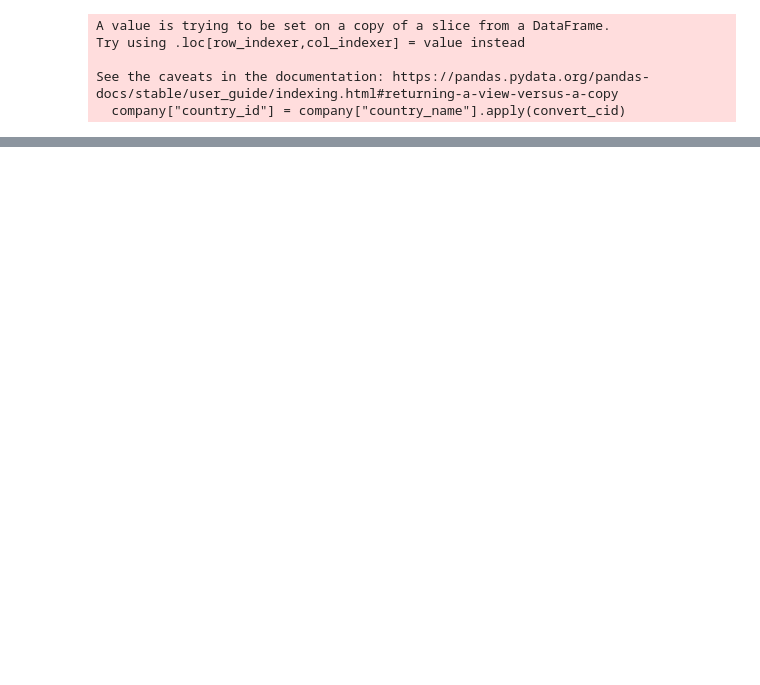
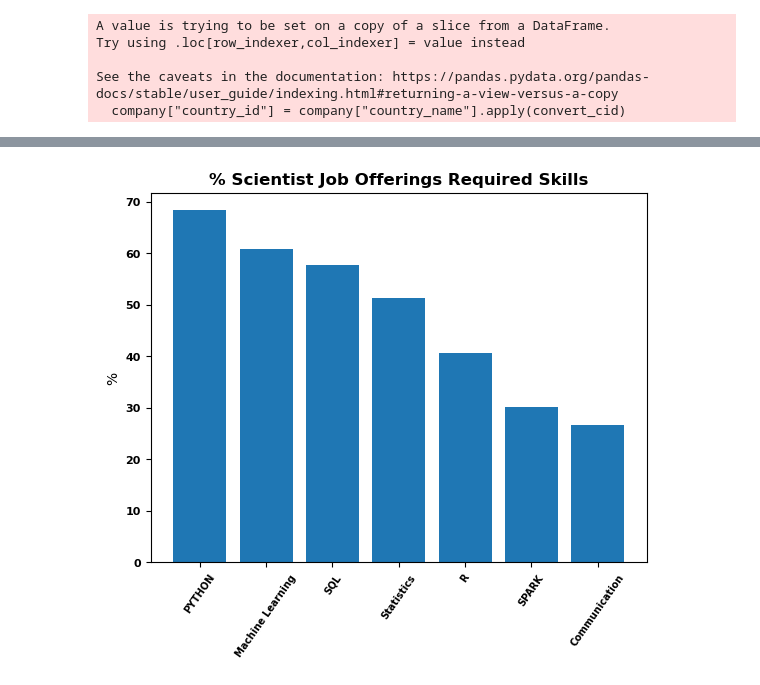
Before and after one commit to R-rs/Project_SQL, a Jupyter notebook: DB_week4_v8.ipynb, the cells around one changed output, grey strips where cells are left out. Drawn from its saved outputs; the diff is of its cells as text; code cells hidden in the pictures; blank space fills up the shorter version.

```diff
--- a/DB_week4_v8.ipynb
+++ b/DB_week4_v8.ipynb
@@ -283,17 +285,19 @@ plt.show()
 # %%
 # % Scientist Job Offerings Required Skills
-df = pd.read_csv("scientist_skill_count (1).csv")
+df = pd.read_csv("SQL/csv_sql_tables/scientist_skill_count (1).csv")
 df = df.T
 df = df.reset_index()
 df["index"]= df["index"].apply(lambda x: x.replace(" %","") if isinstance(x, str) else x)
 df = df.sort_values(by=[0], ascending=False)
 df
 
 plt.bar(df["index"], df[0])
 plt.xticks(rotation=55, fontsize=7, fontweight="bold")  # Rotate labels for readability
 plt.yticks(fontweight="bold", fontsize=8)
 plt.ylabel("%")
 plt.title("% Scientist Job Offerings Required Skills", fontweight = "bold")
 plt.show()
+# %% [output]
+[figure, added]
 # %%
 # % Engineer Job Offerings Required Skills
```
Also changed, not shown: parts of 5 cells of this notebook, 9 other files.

====================

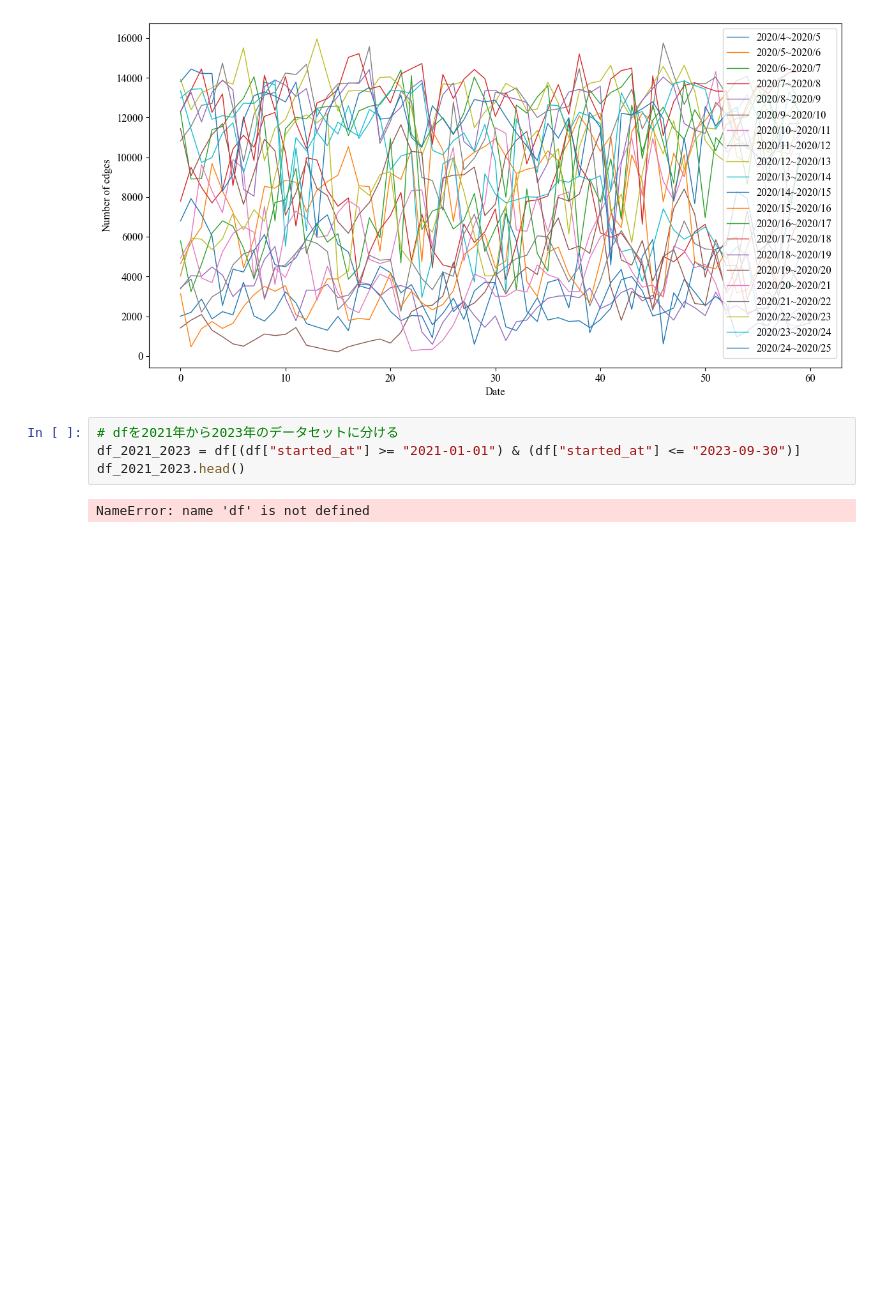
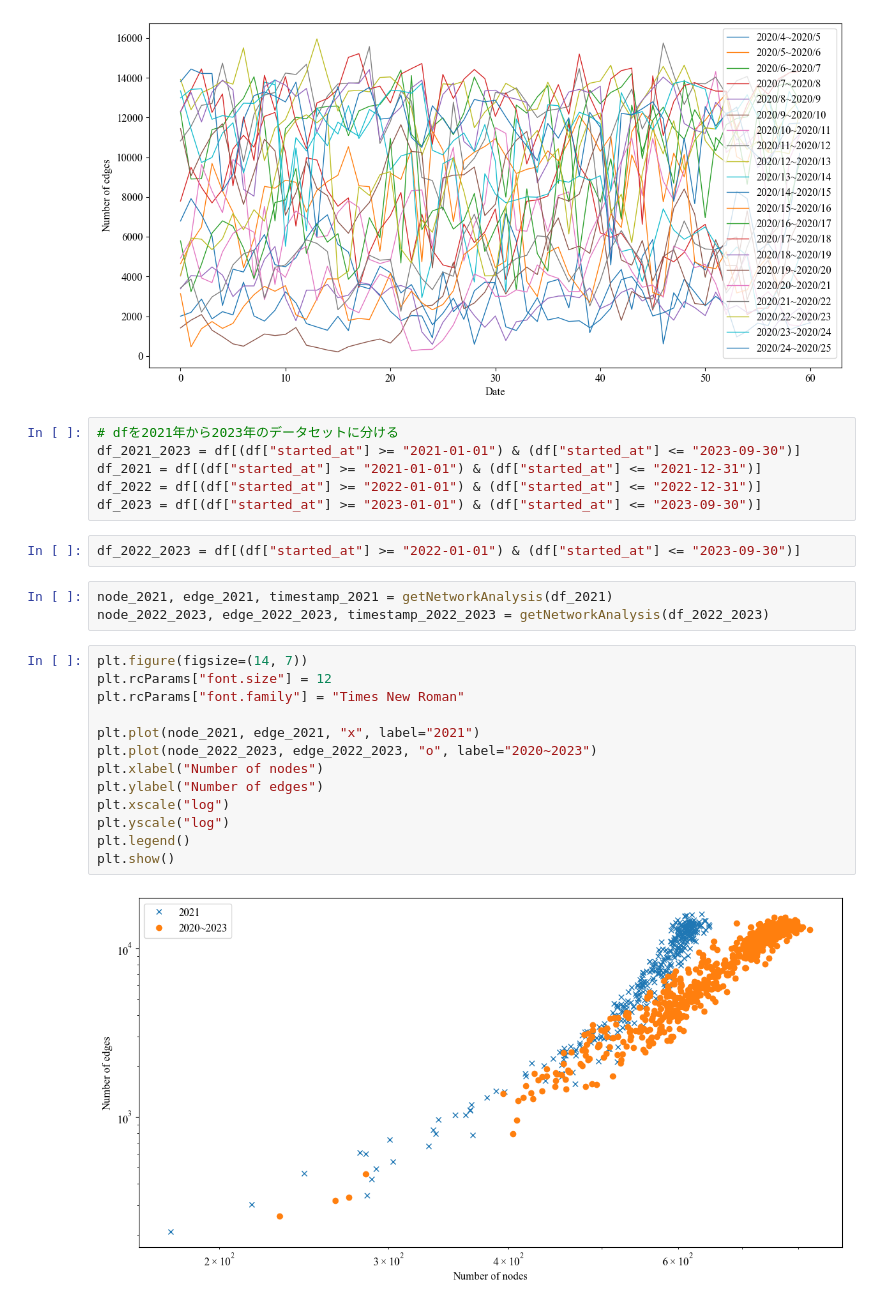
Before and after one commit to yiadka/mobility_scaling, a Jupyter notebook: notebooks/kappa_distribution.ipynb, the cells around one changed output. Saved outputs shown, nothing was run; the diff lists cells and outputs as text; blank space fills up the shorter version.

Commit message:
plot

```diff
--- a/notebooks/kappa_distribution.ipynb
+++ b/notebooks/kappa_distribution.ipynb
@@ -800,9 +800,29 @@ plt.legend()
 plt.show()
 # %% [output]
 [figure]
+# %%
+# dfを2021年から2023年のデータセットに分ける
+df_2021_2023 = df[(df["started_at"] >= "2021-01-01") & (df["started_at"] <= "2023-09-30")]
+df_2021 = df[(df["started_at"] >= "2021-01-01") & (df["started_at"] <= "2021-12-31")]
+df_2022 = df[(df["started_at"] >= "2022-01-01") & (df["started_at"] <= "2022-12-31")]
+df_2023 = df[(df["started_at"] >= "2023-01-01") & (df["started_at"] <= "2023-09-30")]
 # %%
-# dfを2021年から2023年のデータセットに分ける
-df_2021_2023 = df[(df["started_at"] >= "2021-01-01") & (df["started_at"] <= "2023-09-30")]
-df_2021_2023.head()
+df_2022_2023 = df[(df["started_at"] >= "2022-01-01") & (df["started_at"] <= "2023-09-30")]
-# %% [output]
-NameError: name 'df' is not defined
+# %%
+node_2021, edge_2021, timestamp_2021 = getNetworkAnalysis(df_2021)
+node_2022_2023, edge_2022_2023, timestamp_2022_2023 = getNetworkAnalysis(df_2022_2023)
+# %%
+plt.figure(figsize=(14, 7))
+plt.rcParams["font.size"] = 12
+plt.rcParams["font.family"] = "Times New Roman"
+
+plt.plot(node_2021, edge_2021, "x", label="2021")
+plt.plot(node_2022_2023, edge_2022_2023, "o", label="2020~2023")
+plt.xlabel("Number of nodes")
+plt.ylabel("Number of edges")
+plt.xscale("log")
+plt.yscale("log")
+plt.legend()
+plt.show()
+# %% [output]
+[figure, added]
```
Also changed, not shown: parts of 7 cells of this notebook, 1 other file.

====================

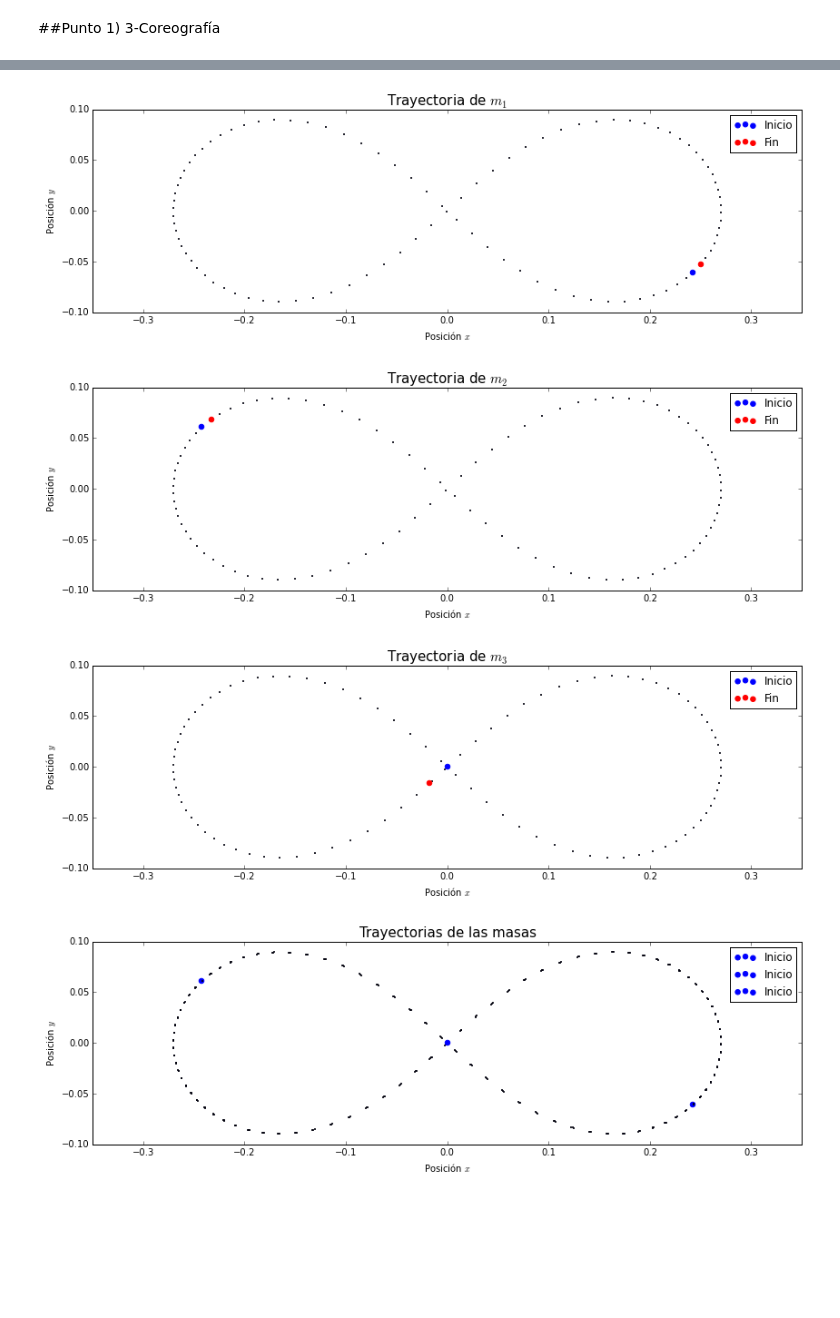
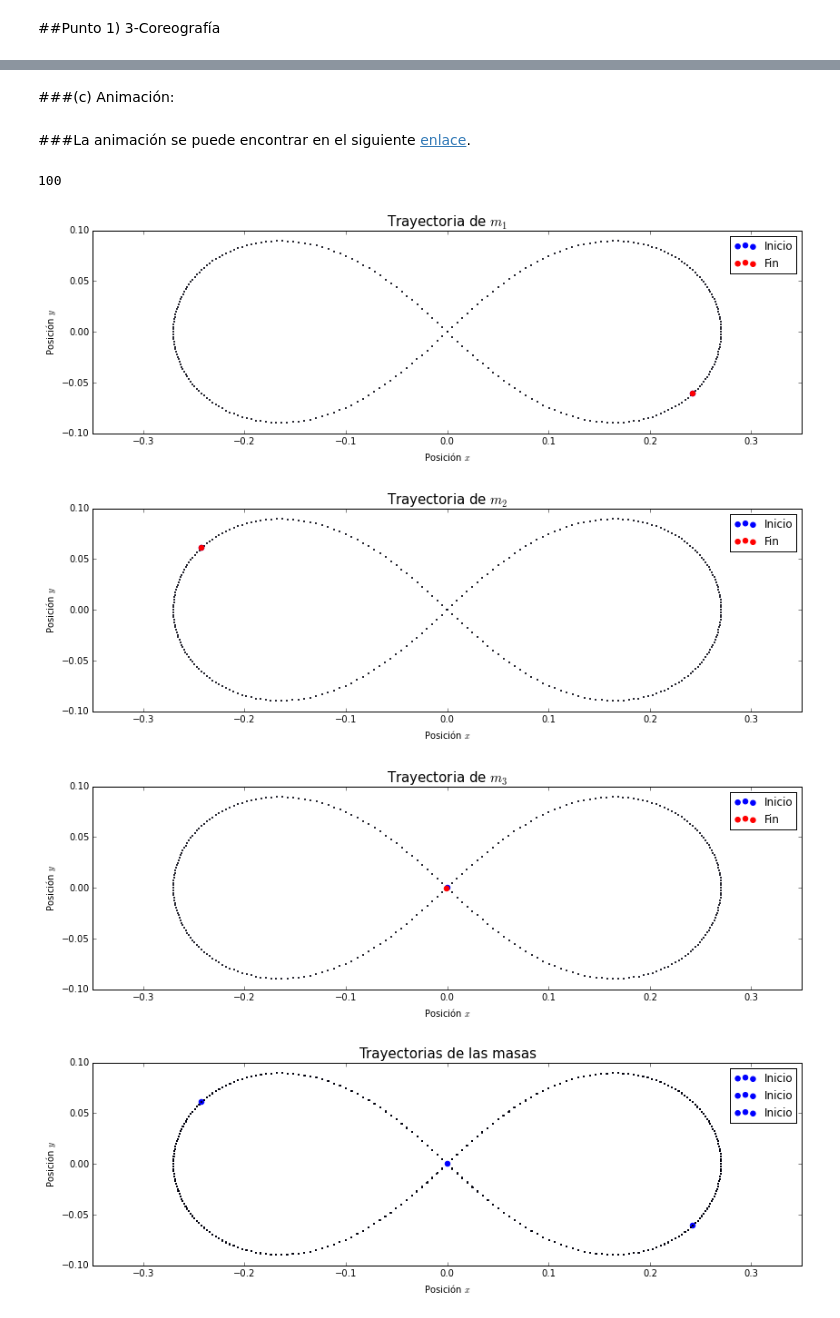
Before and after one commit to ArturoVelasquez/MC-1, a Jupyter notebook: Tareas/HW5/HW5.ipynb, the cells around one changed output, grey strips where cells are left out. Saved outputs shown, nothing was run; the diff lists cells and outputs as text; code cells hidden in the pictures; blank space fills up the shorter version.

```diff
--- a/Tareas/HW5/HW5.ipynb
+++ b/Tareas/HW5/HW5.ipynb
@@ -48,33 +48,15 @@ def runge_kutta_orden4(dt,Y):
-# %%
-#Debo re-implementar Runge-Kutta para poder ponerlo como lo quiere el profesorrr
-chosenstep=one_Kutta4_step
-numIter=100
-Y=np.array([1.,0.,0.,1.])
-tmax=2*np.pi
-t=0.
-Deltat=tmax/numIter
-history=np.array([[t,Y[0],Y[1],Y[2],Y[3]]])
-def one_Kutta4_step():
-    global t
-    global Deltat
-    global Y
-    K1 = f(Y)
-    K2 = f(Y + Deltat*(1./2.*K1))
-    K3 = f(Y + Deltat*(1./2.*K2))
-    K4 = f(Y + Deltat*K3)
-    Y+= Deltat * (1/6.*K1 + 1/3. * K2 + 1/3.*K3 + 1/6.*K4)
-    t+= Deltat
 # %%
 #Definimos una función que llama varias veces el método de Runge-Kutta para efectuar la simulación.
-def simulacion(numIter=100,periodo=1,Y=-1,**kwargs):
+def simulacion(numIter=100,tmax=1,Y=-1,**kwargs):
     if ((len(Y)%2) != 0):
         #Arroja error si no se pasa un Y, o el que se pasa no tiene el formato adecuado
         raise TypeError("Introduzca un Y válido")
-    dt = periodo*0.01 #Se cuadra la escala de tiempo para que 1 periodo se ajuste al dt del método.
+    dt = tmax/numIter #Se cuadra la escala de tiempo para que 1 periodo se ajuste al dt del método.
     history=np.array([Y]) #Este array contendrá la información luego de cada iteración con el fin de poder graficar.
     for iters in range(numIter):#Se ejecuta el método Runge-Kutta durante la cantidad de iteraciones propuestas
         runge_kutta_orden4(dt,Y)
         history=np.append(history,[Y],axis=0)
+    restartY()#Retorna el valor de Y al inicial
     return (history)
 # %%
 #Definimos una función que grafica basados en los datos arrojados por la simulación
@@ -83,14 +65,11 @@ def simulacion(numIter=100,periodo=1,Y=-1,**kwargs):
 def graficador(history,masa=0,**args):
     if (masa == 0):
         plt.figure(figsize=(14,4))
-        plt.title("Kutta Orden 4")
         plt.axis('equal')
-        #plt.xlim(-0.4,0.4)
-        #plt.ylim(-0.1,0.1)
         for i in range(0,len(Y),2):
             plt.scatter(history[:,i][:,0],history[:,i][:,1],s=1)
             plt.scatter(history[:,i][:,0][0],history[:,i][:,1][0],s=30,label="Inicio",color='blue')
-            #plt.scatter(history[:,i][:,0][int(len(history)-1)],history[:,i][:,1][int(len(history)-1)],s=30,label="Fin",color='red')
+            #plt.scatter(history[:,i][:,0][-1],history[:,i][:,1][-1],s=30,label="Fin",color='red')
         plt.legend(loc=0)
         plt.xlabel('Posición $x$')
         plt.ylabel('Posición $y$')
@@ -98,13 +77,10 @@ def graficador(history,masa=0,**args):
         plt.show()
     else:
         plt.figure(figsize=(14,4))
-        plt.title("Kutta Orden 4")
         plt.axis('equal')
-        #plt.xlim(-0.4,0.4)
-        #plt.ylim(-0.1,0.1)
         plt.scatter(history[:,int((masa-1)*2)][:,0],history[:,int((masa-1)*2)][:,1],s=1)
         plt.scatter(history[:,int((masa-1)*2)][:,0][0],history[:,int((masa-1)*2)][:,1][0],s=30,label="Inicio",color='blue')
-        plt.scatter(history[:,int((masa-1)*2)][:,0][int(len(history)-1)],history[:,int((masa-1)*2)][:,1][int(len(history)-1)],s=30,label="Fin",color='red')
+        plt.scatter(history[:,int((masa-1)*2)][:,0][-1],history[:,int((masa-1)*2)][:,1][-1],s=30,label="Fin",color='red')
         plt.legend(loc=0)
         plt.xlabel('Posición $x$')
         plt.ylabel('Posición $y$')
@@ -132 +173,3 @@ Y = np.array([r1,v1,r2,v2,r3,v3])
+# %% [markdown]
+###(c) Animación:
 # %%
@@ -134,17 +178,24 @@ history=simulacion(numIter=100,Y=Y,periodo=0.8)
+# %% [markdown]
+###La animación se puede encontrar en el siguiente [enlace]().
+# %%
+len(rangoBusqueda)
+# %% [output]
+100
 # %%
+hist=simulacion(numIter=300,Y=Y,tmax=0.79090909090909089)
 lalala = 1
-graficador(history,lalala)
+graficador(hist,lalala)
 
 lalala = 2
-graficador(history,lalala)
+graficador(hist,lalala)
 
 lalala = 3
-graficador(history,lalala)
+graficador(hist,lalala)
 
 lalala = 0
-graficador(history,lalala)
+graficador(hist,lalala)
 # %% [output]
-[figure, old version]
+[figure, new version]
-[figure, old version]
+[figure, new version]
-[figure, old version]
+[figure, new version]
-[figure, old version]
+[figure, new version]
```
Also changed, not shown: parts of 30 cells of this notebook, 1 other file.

====================

Look through the entries, and return every line that the word "Offerings" appears in.

SOLUTION TO THIS EXERCISE
 # % Scientist Job Offerings Required Skills
 plt.title("% Scientist Job Offerings Required Skills", fontweight = "bold")
 # % Engineer Job Offerings Required Skills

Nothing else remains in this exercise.